Study material Start Marker

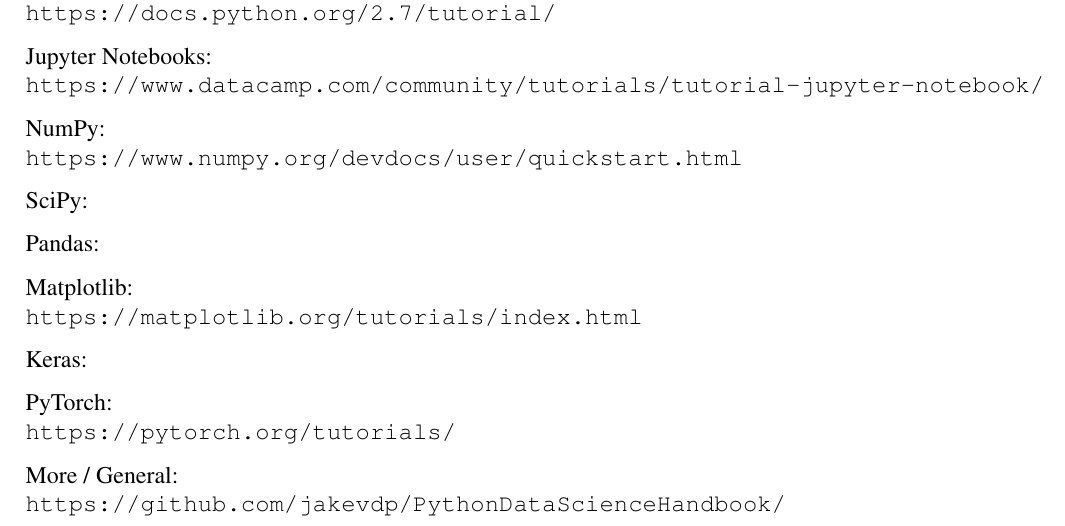
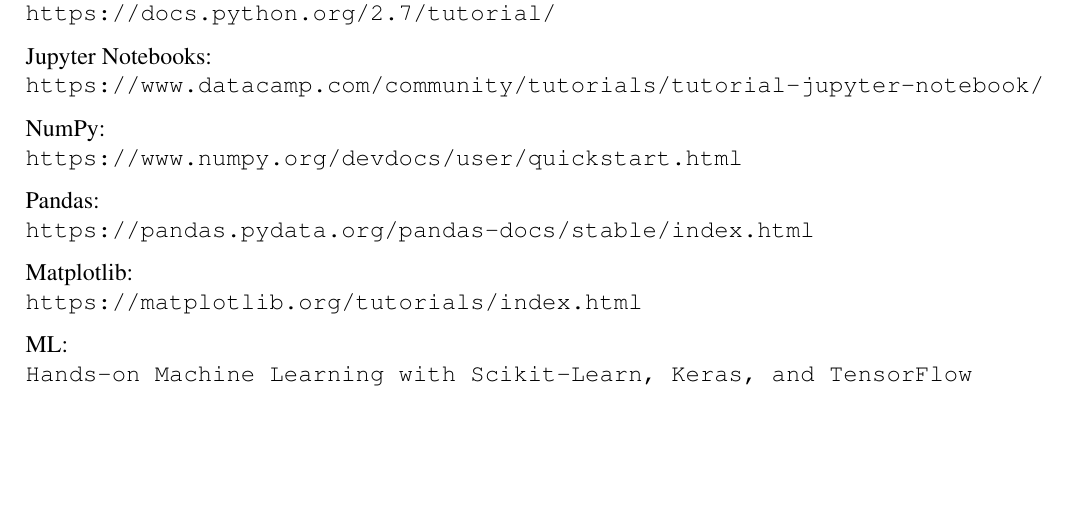
Before and after one commit to joseph-taylor/LjLabBook, a LaTeX document (tex/LjLabBook.tex, which reads tex/modules/resources.tex): part of page 16 of 16, cut so that both start at the same text, the shorter picture padded with empty space. Compiled offline with pdfLaTeX.

Commit message:
updates of resources

```diff
--- a/tex/modules/resources.tex
+++ b/tex/modules/resources.tex
@@ -20,20 +20,18 @@
 \newline
 \texttt{https://www.numpy.org/devdocs/user/quickstart.html}
 
-SciPy:
-
 Pandas:
+\newline
+\texttt{https://pandas.pydata.org/pandas-docs/stable/index.html}
 
 Matplotlib:
 \newline
 \texttt{https://matplotlib.org/tutorials/index.html}
 
-Keras:
+ML:
+\newline
+\texttt{Hands-on Machine Learning with Scikit-Learn, Keras, and TensorFlow}
 
-PyTorch:
-\newline
-\texttt{https://pytorch.org/tutorials/}
-
-More / General:
-\newline
-\texttt{https://github.com/jakevdp/PythonDataScienceHandbook/}
+% More / General:
+% \newline
+% \texttt{https://github.com/jakevdp/PythonDataScienceHandbook/}
```
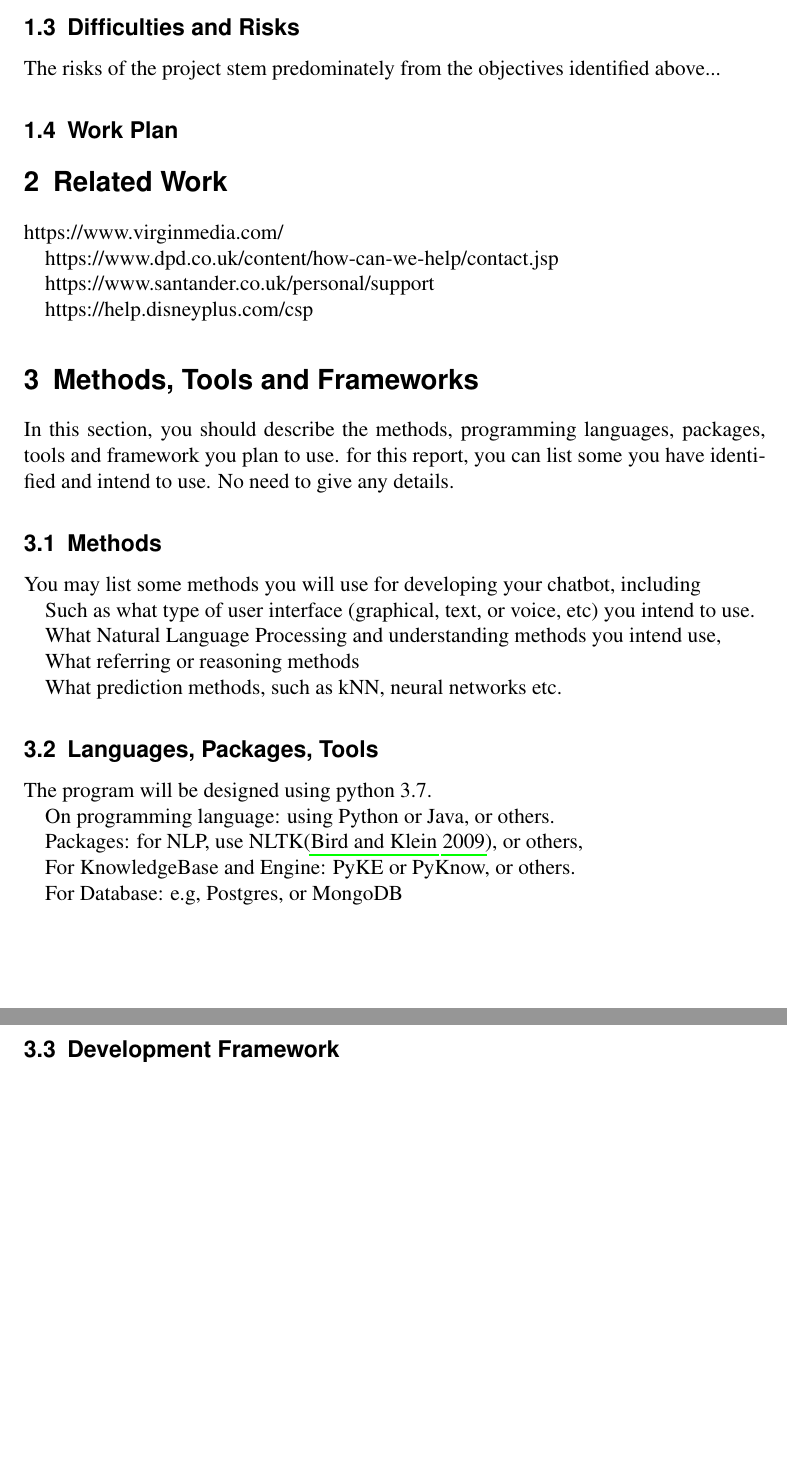
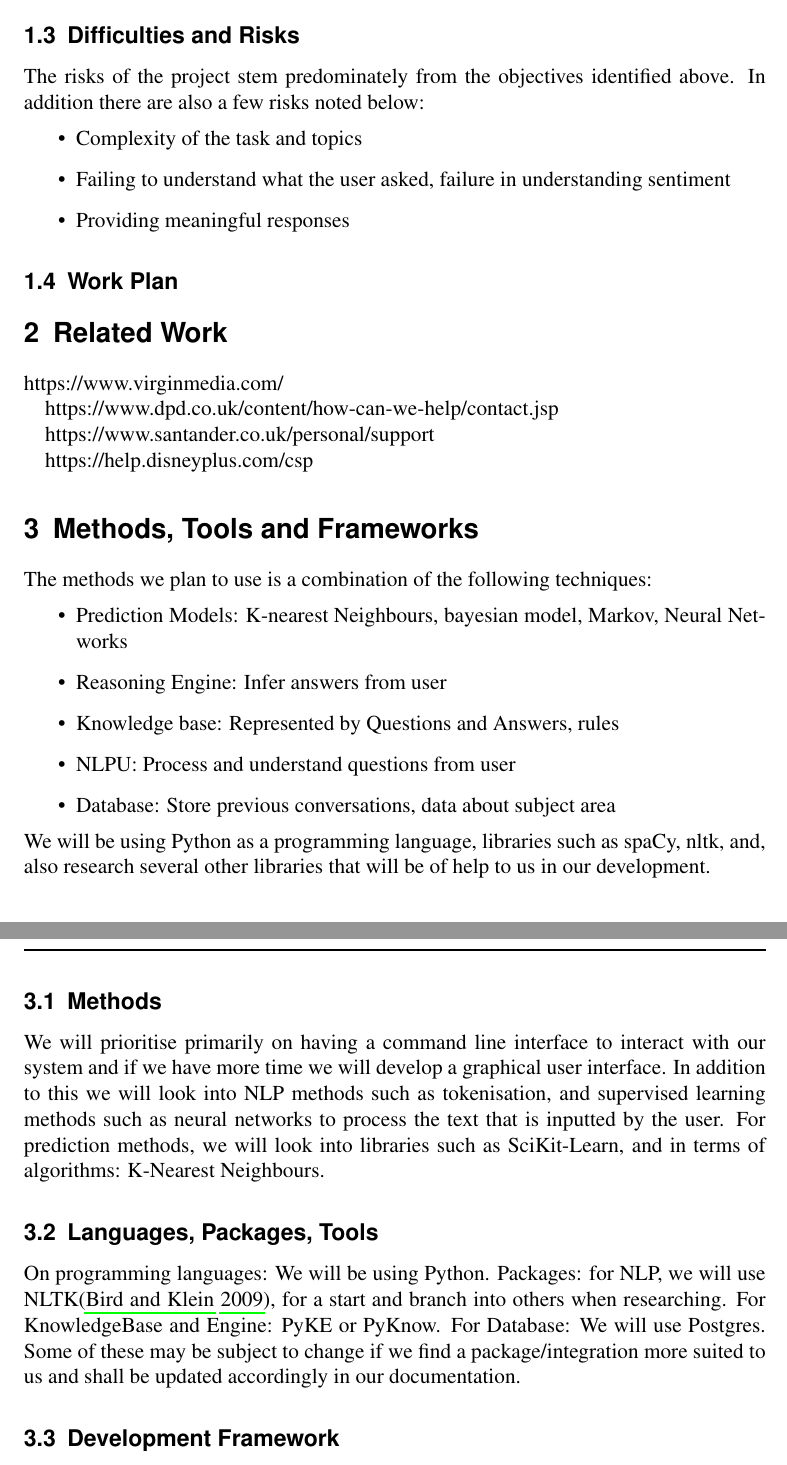
Before and after one commit to rohansamuel99/AI-Chatbot, a LaTeX document (First Iterim Report/AI_CW2_ReportOutlineSample.tex): two parts of pages 3 and 5 of 5 before the commit and two parts of pages 3 and 5 of 6 after it, joined at a grey line, cut so that both start at the same text, the shorter picture padded with empty space. Compiled offline with pdfLaTeX.

Commit message:
Update AI_CW2_ReportOutlineSample.tex

```diff
--- a/First Iterim Report/AI_CW2_ReportOutlineSample.tex
+++ b/First Iterim Report/AI_CW2_ReportOutlineSample.tex
@@ -10,7 +10,7 @@
 
 %opening
 \title{Developing an Intelligent Chatbot: the First Interim Report}
-\author{Group xx: Member 1*, Member 2 and Member 3}
+\author{Group 26: Adam Biggs 1*, Samuel Bedeau 2 and Rohan Samuel 3}
 
 
 \begin{document}
@@ -63,11 +58,12 @@ The project has a number objectives which we are comparing using the use of the
 \end{itemize}
 \subsection{Difficulties and Risks}
 %List as many as you can identify.
-
-
-The risks of the project stem predominately from the objectives identified above...
-
-
+The risks of the project stem predominately from the objectives identified above. In addition there are also a few risks noted below:
+\begin{itemize}
+    \item Complexity of the task and topics
+    \item Failing to understand what the user asked, failure in understanding sentiment
+    \item Providing meaningful responses
+\end{itemize}
 
 \subsection{Work Plan}
 %Draw a Gantt Chart and put it here.
@@ -128,33 +124,27 @@ https://www.santander.co.uk/personal/support
 https://help.disneyplus.com/csp
 
 \section{Methods, Tools and Frameworks}
-In this section, you should describe the methods, programming languages, packages, tools and framework you plan to use.
-for this report, you can list some you have identified and intend to use.
-No need to give any details.
+The methods we plan to use is a combination of the following techniques:
+\begin{itemize}
+    \item Prediction Models: K-nearest Neighbours, bayesian model, Markov, Neural Networks
+    \item Reasoning Engine: Infer answers from user
+    \item Knowledge base: Represented by Questions and Answers, rules
+    \item NLPU: Process and understand questions from user
+    \item Database: Store previous conversations, data about subject area
+\end{itemize}
+We will be using Python as a programming language, libraries such as spaCy, nltk, and, also research several other libraries that will be of help to us in our development.
 
 \subsection{Methods}
 
-You may list some methods you will use for developing your chatbot, including
-
-Such as what type of user interface (graphical, text, or voice, etc) you intend to use.
-
-What Natural Language Processing and understanding methods you intend use,
-
-What referring or reasoning methods
-
-What prediction methods, such as kNN, neural networks etc.
-
+We will prioritise primarily on having a command line interface to interact with our system and if we have more time we will develop a graphical user interface.
+In addition to this we will look into NLP methods such as tokenisation, and supervised learning methods such as neural networks to process the text that is inputted by the user. For prediction methods, we will look into libraries such as SciKit-Learn, and in terms of algorithms: K-Nearest Neighbours.
 \subsection{Languages, Packages, Tools}
 
-The program will be designed using python 3.7.
-
-On programming language: using Python or Java, or others.
-
-Packages: for NLP, use NLTK\citep{NLTK}, or others,
-
-For KnowledgeBase and Engine: PyKE or PyKnow, or others.
-
-For Database: e.g, Postgres, or MongoDB
+On programming languages: We will be using Python.
+Packages: for NLP, we will use NLTK\citep{NLTK}, for a start and branch into others when researching.
+For KnowledgeBase and Engine: PyKE or PyKnow.
+For Database: We will use Postgres.
+Some of these may be subject to change if we find a package/integration more suited to us and shall be updated accordingly in our documentation.
 
 \subsection{Development Framework}
 
```
Also changed, not shown: First Iterim Report/AI_CW2_ReportOutlineSample.tex (7 more changed lines).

Study material End Marker

What the task requires: Print all the records again exactly; do not include any picture.

Task solution:
Before and after one commit to joseph-taylor/LjLabBook, a LaTeX document (tex/LjLabBook.tex, which reads tex/modules/resources.tex): part of page 16 of 16, cut so that both start at the same text, the shorter picture padded with empty space. Compiled offline with pdfLaTeX.

Commit message:
updates of resources

```diff
--- a/tex/modules/resources.tex
+++ b/tex/modules/resources.tex
@@ -20,20 +20,18 @@
 \newline
 \texttt{https://www.numpy.org/devdocs/user/quickstart.html}
 
-SciPy:
-
 Pandas:
+\newline
+\texttt{https://pandas.pydata.org/pandas-docs/stable/index.html}
 
 Matplotlib:
 \newline
 \texttt{https://matplotlib.org/tutorials/index.html}
 
-Keras:
+ML:
+\newline
+\texttt{Hands-on Machine Learning with Scikit-Learn, Keras, and TensorFlow}
 
-PyTorch:
-\newline
-\texttt{https://pytorch.org/tutorials/}
-
-More / General:
-\newline
-\texttt{https://github.com/jakevdp/PythonDataScienceHandbook/}
+% More / General:
+% \newline
+% \texttt{https://github.com/jakevdp/PythonDataScienceHandbook/}
```
Before and after one commit to rohansamuel99/AI-Chatbot, a LaTeX document (First Iterim Report/AI_CW2_ReportOutlineSample.tex): two parts of pages 3 and 5 of 5 before the commit and two parts of pages 3 and 5 of 6 after it, joined at a grey line, cut so that both start at the same text, the shorter picture padded with empty space. Compiled offline with pdfLaTeX.

Commit message:
Update AI_CW2_ReportOutlineSample.tex

```diff
--- a/First Iterim Report/AI_CW2_ReportOutlineSample.tex
+++ b/First Iterim Report/AI_CW2_ReportOutlineSample.tex
@@ -10,7 +10,7 @@
 
 %opening
 \title{Developing an Intelligent Chatbot: the First Interim Report}
-\author{Group xx: Member 1*, Member 2 and Member 3}
+\author{Group 26: Adam Biggs 1*, Samuel Bedeau 2 and Rohan Samuel 3}
 
 
 \begin{document}
@@ -63,11 +58,12 @@ The project has a number objectives which we are comparing using the use of the
 \end{itemize}
 \subsection{Difficulties and Risks}
 %List as many as you can identify.
-
-
-The risks of the project stem predominately from the objectives identified above...
-
-
+The risks of the project stem predominately from the objectives identified above. In addition there are also a few risks noted below:
+\begin{itemize}
+    \item Complexity of the task and topics
+    \item Failing to understand what the user asked, failure in understanding sentiment
+    \item Providing meaningful responses
+\end{itemize}
 
 \subsection{Work Plan}
 %Draw a Gantt Chart and put it here.
@@ -128,33 +124,27 @@ https://www.santander.co.uk/personal/support
 https://help.disneyplus.com/csp
 
 \section{Methods, Tools and Frameworks}
-In this section, you should describe the methods, programming languages, packages, tools and framework you plan to use.
-for this report, you can list some you have identified and intend to use.
-No need to give any details.
+The methods we plan to use is a combination of the following techniques:
+\begin{itemize}
+    \item Prediction Models: K-nearest Neighbours, bayesian model, Markov, Neural Networks
+    \item Reasoning Engine: Infer answers from user
+    \item Knowledge base: Represented by Questions and Answers, rules
+    \item NLPU: Process and understand questions from user
+    \item Database: Store previous conversations, data about subject area
+\end{itemize}
+We will be using Python as a programming language, libraries such as spaCy, nltk, and, also research several other libraries that will be of help to us in our development.
 
 \subsection{Methods}
 
-You may list some methods you will use for developing your chatbot, including
-
-Such as what type of user interface (graphical, text, or voice, etc) you intend to use.
-
-What Natural Language Processing and understanding methods you intend use,
-
-What referring or reasoning methods
-
-What prediction methods, such as kNN, neural networks etc.
-
+We will prioritise primarily on having a command line interface to interact with our system and if we have more time we will develop a graphical user interface.
+In addition to this we will look into NLP methods such as tokenisation, and supervised learning methods such as neural networks to process the text that is inputted by the user. For prediction methods, we will look into libraries such as SciKit-Learn, and in terms of algorithms: K-Nearest Neighbours.
 \subsection{Languages, Packages, Tools}
 
-The program will be designed using python 3.7.
-
-On programming language: using Python or Java, or others.
-
-Packages: for NLP, use NLTK\citep{NLTK}, or others,
-
-For KnowledgeBase and Engine: PyKE or PyKnow, or others.
-
-For Database: e.g, Postgres, or MongoDB
+On programming languages: We will be using Python.
+Packages: for NLP, we will use NLTK\citep{NLTK}, for a start and branch into others when researching.
+For KnowledgeBase and Engine: PyKE or PyKnow.
+For Database: We will use Postgres.
+Some of these may be subject to change if we find a package/integration more suited to us and shall be updated accordingly in our documentation.
 
 \subsection{Development Framework}
 
```
Also changed, not shown: First Iterim Report/AI_CW2_ReportOutlineSample.tex (7 more changed lines).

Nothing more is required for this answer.